Also perhaps take a look at some of my enterprise-architecture books: for example, Everyday Enterprise-Architecture also focuses on the day-to-day challenges and practices that we will face, especially at a whole-of-enterprise scope. (At present you can download the whole book in landscape-layout PDF format from the Tetradian Books website – though it’s also available in other ebook-formats from LeanPub.com.
Hope this helps, anyway – and please do let me know if you need more information or ideas on this.
Thanks Tom for pointing me to the those useful links. Enterprise architect is a generalist..One who can connect the dots..someone who can see/paint the full picture..someone who has broader knowledge.
So here are my questions:
How someone can become a consummate generalist without getting insane as there is lot out there to learn because EA is the architecture of the enterprise? How do someone bring focus(Focus to not to focus on particular thing)? How do I create a specialist in me who is generalist?
Also do you mentor budding Enterprise architect(Apart from sharing your knowledge/thoughts through Blog/Books etc) something like involving in your work(there could be legal implication?) or may be some other way. I am aware of the organizations who provides certification/training so specially looking something from you. If this is something you do or intent to do or if not let me ask what would make you do it 🙂
Hi Pradeep – many thanks for the comments, and the challenge! 🙂 – will reply in a proper-length blog-post later this weekend.

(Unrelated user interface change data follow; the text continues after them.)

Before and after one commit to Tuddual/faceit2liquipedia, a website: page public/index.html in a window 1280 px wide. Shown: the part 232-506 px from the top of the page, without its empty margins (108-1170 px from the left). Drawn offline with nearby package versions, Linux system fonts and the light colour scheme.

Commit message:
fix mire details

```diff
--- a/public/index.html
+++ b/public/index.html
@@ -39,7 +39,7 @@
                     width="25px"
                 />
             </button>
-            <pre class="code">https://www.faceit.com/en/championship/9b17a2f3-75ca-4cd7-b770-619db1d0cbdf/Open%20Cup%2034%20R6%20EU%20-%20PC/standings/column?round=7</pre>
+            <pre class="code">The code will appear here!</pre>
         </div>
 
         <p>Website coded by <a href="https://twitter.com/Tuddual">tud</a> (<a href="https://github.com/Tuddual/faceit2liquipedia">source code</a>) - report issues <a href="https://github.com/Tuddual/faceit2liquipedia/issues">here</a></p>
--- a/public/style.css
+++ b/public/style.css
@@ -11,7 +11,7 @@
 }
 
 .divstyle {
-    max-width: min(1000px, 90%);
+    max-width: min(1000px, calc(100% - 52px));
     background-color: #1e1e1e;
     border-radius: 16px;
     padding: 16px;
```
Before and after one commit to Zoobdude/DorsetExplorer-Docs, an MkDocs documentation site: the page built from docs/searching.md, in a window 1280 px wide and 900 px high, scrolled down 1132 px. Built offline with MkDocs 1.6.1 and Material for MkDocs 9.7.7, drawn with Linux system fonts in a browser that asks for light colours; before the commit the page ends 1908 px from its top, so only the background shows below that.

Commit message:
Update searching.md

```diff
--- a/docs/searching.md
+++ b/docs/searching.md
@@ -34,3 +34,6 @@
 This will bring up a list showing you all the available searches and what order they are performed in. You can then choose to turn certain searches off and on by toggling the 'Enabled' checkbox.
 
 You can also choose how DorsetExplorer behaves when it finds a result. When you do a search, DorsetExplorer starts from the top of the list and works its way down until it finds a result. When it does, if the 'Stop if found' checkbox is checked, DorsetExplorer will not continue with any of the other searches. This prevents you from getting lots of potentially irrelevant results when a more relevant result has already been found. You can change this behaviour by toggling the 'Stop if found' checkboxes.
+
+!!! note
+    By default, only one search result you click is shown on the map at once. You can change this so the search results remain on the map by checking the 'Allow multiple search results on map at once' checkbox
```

Hi Pradeep – I’ve now published that (rather long) promised post to answer your questions above: see On learning enterprise-architecture.